In many cases, existing nodes when placed into an IPv6-only single stack network will work. Windows XP and Windows Server 2003 are major exceptions - they can only do DNS queries over IPv4, so they cannot function in an IPv6-only network - they work fine in a dual stack network. Most recent operating systems (Windows since Vista, FreeBSD, Linux, OS-X, etc), will work fine in IPv4-only or IPv6-only single stack networks. You can leave the other IP family enabled but unused, or in many cases you can disable that IP family or simply not configure it.

One common issue on Dual Stack or IPv6-only nodes is third party host-based firewalls.
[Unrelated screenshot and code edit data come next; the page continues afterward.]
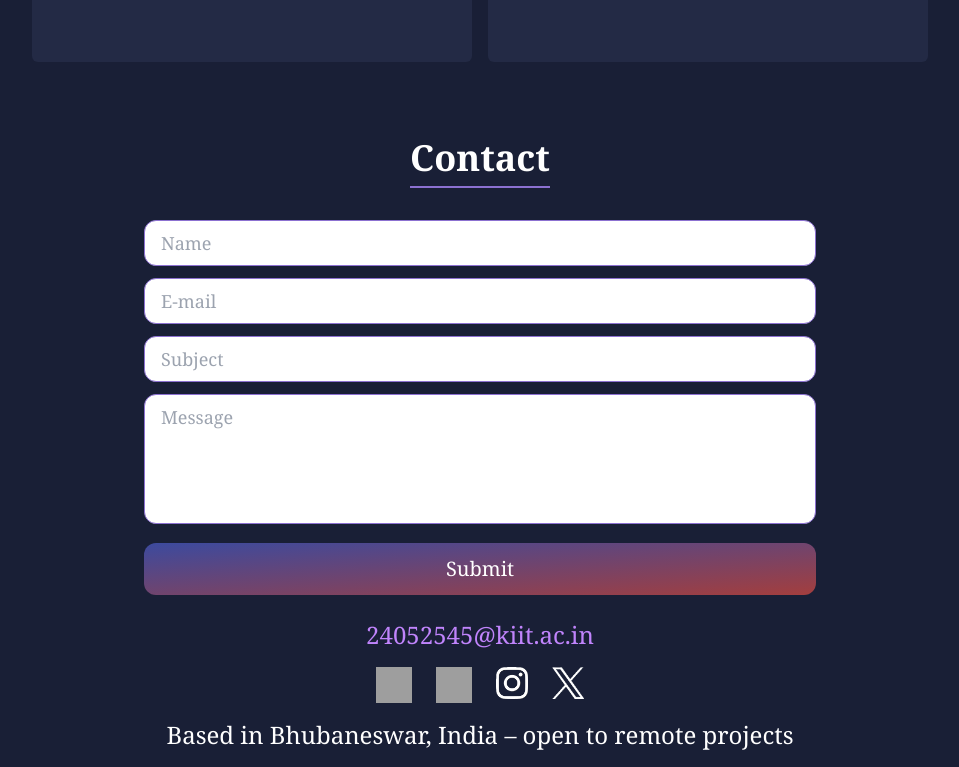
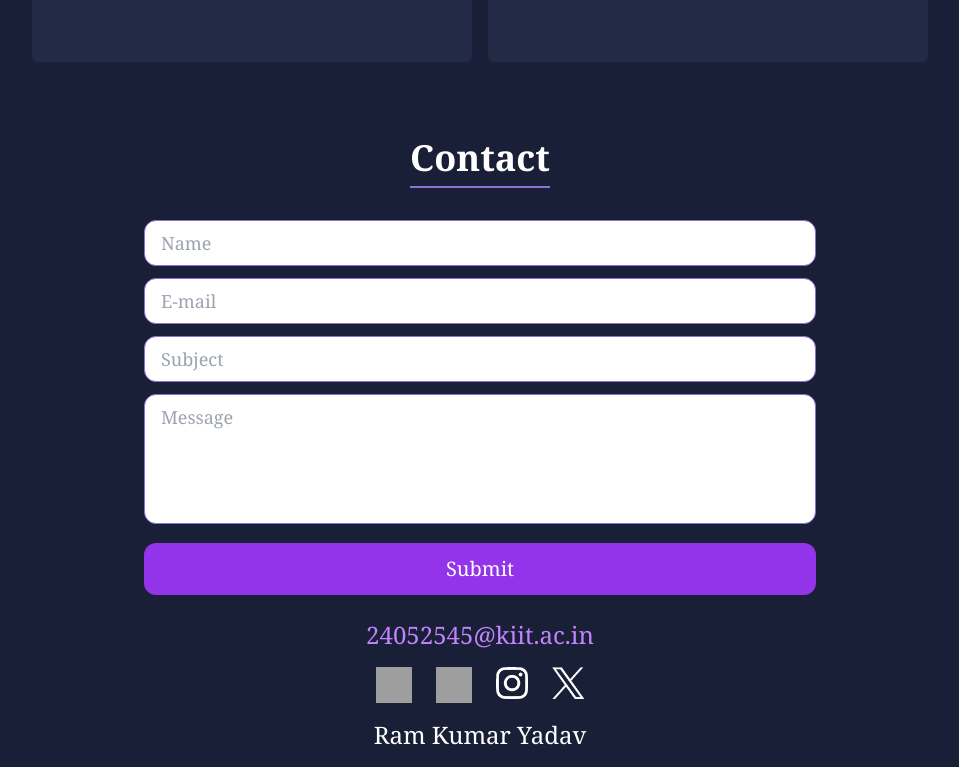
Before and after one commit to ramyadav09/Portfolio-Profile, a plain HTML site: page index.html in a window 1280 px wide. Shown: the part 3058-3825 px from the top of the page, without its empty margins (160-1119 px from the left). Drawn offline with nearby package versions, Linux system fonts and the light colour scheme; grey boxes are pictures that could not be loaded.

Commit message:
Update index.html

```diff
--- a/index.html
+++ b/index.html
@@ -526,7 +526,7 @@
           <div class="w-full max-w-2xl">
             <button
               type="submit"
-              class="w-full py-3 md:py-2 xl:py-3 text-lg md:text-xl text-white rounded-xl relative overflow-hidden bg-gradient-to-br from-[#3c4a9e] to-[#a33e3e] hover:from-[#3c4a9e] hover:to-[#685726] transition-all duration-300"
+              class="w-full py-3 md:py-2 xl:py-3 text-lg md:text-xl text-white rounded-xl relative overflow-hidden bg-purple-600 hover:bg-purple-700"
             >
               Submit
             </button>
@@ -574,10 +574,7 @@
         </div>
         <div class="flex justify-center mt-4">
           <p class="md:text-lg lg:text-xl xl:text-2xl">
-            Based in Bhubaneswar, India
-            <span class="hidden md:inline-block">
-              – open to remote projects</span
-            >
+            Ram Kumar Yadav
           </p>
         </div>
       </section>
```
Many have poor or no support for IPv6. The host-based firewall that comes with Windows 7 and later is suitable for all uses, and fully supports IPv6. For FreeBSD, most host-based firewall software supports IPv6. I recommend pf. Anti-Virus software rarely has any IP family dependency, although it may not be able to obtain updates in an IPv6-only network. Microsoft Security Essentials works fine in single or dual stack networks.

In a Dual Stack network, the network applications on your nodes can continue running over IPv4 without any modifications. In an IPv6-only network, some network applications may have to be upgraded, replaced or re-written to support IPv6.

Single Stack nodes (IPv4-only or IPv6-only) will normally only be able to access external nodes of the same IP family. For IPv6-only nodes that can be fairly limiting today. With a translator such as SolidProxy, Single Stack nodes (IPv4-only or IPv6-only) can access any external node (at least over protocols supported by the translator). You can also allow an IPv4-only node access external IPv6 nodes via a host-based tunnel endpoint (as stated elsewhere, there are major security issues with this - such tunneled access should be only between the border gateway and the source of IPv6 service).


Dual Stack Nodes

As mentioned above, most recent operating systems will simply begin functionally normally as dual stack nodes if a source of Router Advertisements is present (or if you manually configure it with both IPv4 and IPv6 addresses, gateways, etc. You can run IPv4-only, IPv6-only or dual stack client, server or P2P applications on a Dual Stack node.

If you deploy a Dual Stack capable node in a single stack network, only the IP family supported by the Single Stack network will function properly.

If you do deploy Dual Stack nodes in a Dual Stack network, be careful to configure the host based firewall rules for both IP families - don't leave IPv6 wide open by mistake.